Last week, the Supreme Court of the United States upheld the constitutionality of the Obama Administration’s Affordable Care Act, a law that overhauls America’s health care system over the next decade, and includes a controversial health insurance mandate. While universal coverage is the norm in the majority of industrialized countries, here, we’ve created a hodge-podge predominantly market-driven system that all-too-often places profits and savings above the health of its citizens. Consequently, while access to health care is often an assumed given in countries like Britain, France, or Canada, here, it has become a decades-long moral and ethical struggle. Like all moral and ethical struggles, religious leaders and groups have taken various stands on access to health care, and on this law in particular. Once the decision came down that the law would survive, at least for now, Catholics, Evangelicals, Protestants, Jews, and large religious coalitions, all weighed in with their opinion.

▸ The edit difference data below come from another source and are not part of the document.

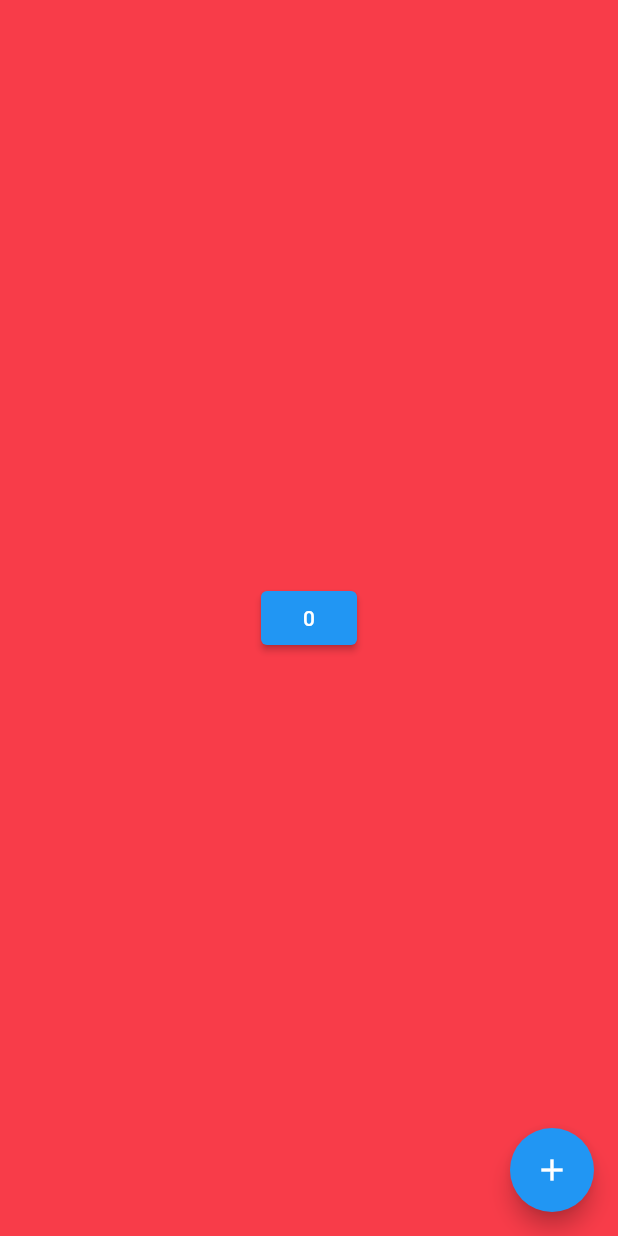
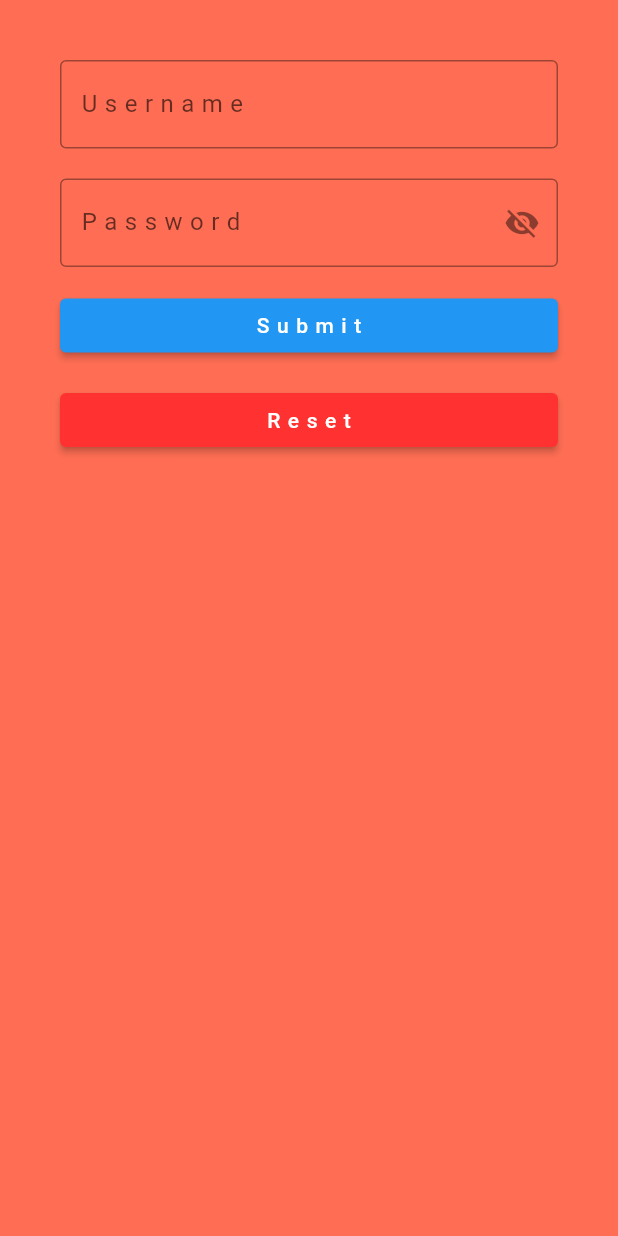
Before and after one commit to christopharantony/flutter_basics, a Flutter app: the screen it shows after launch, on a phone screen of 412 x 824 dp. Run offline on Flutter 3.47's test engine with Material 2 defaults, Android fonts, the phone set to English and light mode, and no system bars.

Commit message:
first_form_create

```diff
--- a/lib/main.dart
+++ b/lib/main.dart
@@ -1,3 +1,4 @@
+import 'package:counter_application/glassmorphism.dart';
 import 'package:flutter/material.dart';
 
 void main() {
@@ -9,49 +10,140 @@ class MyApp extends StatelessWidget {
 
   @override
   Widget build(BuildContext context) {
-    return const MaterialApp(
-      home: HomePage(),
+    return MaterialApp(
+      theme: ThemeData(),
+      home: const LoginPage(),
     );
   }
 }
 
-class HomePage extends StatefulWidget {
-  const HomePage({super.key});
+class LoginPage extends StatefulWidget {
+  const LoginPage({super.key});
 
   @override
-  State<HomePage> createState() => _HomePageState();
+  State<LoginPage> createState() => _LoginPageState();
 }
 
-class _HomePageState extends State<HomePage> {
-  int counter = 0;
+class _LoginPageState extends State<LoginPage> {
+  bool psdShow = false;
+  bool isSubmit = false;
+  Map user = {'username': '', 'password': ''};
+  final _usernameController = TextEditingController();
+  final _psdController = TextEditingController();
+
   @override
   Widget build(BuildContext context) {
     return Scaffold(
-      backgroundColor: const Color.fromARGB(255, 248, 60, 73),
+      backgroundColor: const Color.fromARGB(255, 255, 110, 84),
       body: SafeArea(
-        child: Center(
+        child: Padding(
+            padding: const EdgeInsets.all(40),
+            child: Column(
+              children: [
+                TextField(
+                  controller: _usernameController,
+                  decoration: const InputDecoration(
+                      border: OutlineInputBorder(),
+                      labelText: "Username",
+                      hintText: "Enter your username"),
+                  style: const TextStyle(
+                      letterSpacing: 5,
+                      fontFamily: "Roboto",
+                      color: Color.fromARGB(255, 112, 1, 1)),
+                ),
+                const SizedBox(
+                  height: 20,
+                ),
+                TextField(
+                  controller: _psdController,
+                  obscureText: !psdShow,
+                  decoration: InputDecoration(
+                      border: const OutlineInputBorder(),
+                      labelText: "Password",
+                      hintText: "Enter your password",
+                      suffixIcon: IconButton(
+                          onPressed: () {
+                            setState(() {
+                              psdShow = !psdShow;
+                            });
+                          },
+                          icon: psdShow
+                              ? const Icon(Icons.visibility)
+                              : const Icon(Icons.visibility_off))),
+                  style: const TextStyle(
+                      letterSpacing: 5,
+                      fontFamily: "Roboto",
+                      color: Color.fromARGB(255, 112, 1, 1)),
+                ),
+                const SizedBox(
+                  height: 15,
+                ),
+                SizedBox(
+                  width: double.infinity,
                   child: ElevatedButton(
                     onPressed: () {
                       setState(() {
-                counter++;
+                        isSubmit = true;
                       });
                     },
-            onLongPress: () {
-              setState(() {
-                counter = 0;
-              });
-            },
-            child: Text("$counter"),
+                    style: const ButtonStyle(),
+                    child: const Text(
+                      "Submit",
+                      style: TextStyle(
+                        letterSpacing: 5,
+                        fontFamily: "Roboto",
                       ),
                     ),
                   ),
-      floatingActionButton: FloatingActionButton(
+                ),
+                const SizedBox(
+                  height: 15,
+                ),
+                SizedBox(
+                  width: double.infinity,
+                  child: ElevatedButton(
                     onPressed: () {
                       setState(() {
-            counter++;
+                        isSubmit = false;
+                        psdShow = false;
+                        _usernameController.clear();
+                        _psdController.clear();
                       });
                     },
-        child: const Icon(Icons.add),
+                    style: ButtonStyle(
+                      backgroundColor: MaterialStateProperty.all<Color>(
+                          const Color.fromARGB(255, 255, 49, 49)),
+                    ),
+                    child: const Text(
+                      "Reset",
+                      style: TextStyle(
+                        letterSpacing: 5,
+                        fontFamily: "Roboto",
+                      ),
+                    ),
+                  ),
+                ),
+                const SizedBox(
+                  height: 20,
+                ),
+                isSubmit
+                    ? GlassMorphism(
+                        start: 0.9,
+                        end: 0.6,
+                        child: Column(children: [
+                          SizedBox(
+                            width: double.infinity,
+                            height: 150,
+                            child: Center(
+                              child: Text(
+                                  "Welcome to our Family,\nName: ${_usernameController.text}\n${psdShow ? "Password: ${_psdController.text}" : "Password: ********"}"),
+                            ),
+                          ),
+                        ]),
+                      )
+                    : Container()
+              ],
+            )),
       ),
     );
   }
--- a/pubspec.yaml
+++ b/pubspec.yaml
@@ -60,7 +60,7 @@ flutter:
 
   # To add assets to your application, add an assets section, like this:
   assets:
-    - "images"
+    - "images/"
   #   - images/a_dot_burr.jpeg
   #   - images/a_dot_ham.jpeg
 
```
Also changed, not shown: lib/glassmorphism.dart (added, +41 -0 lines). Lines whose indentation alone changed are shown as unchanged.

The Pagan Community Reacts to SCOTUS Decision on the Affordable Care Act

Last week, the Supreme Court of the United States upheld the constitutionality of the Obama Administration’s Affordable Care Act, a law that overhauls America’s health care system over the next decade, and includes a controversial health insurance mandate. While universal coverage is the norm in the majority of industrialized countries, here, we’ve created a hodge-podge predominantly market-driven system that all-too-often places profits and savings above the health of its citizens. Consequently, while access to health care is often an assumed given in countries like Britain, France, or Canada, here, it has become a decades-long moral and ethical struggle. Like all moral and ethical struggles, religious leaders and groups have taken various stands on access to health care, and on this law in particular. Once the decision came down that the law would survive, at least for now, Catholics, Evangelicals, Protestants, Jews, and large religious coalitions, all weighed in with their opinion.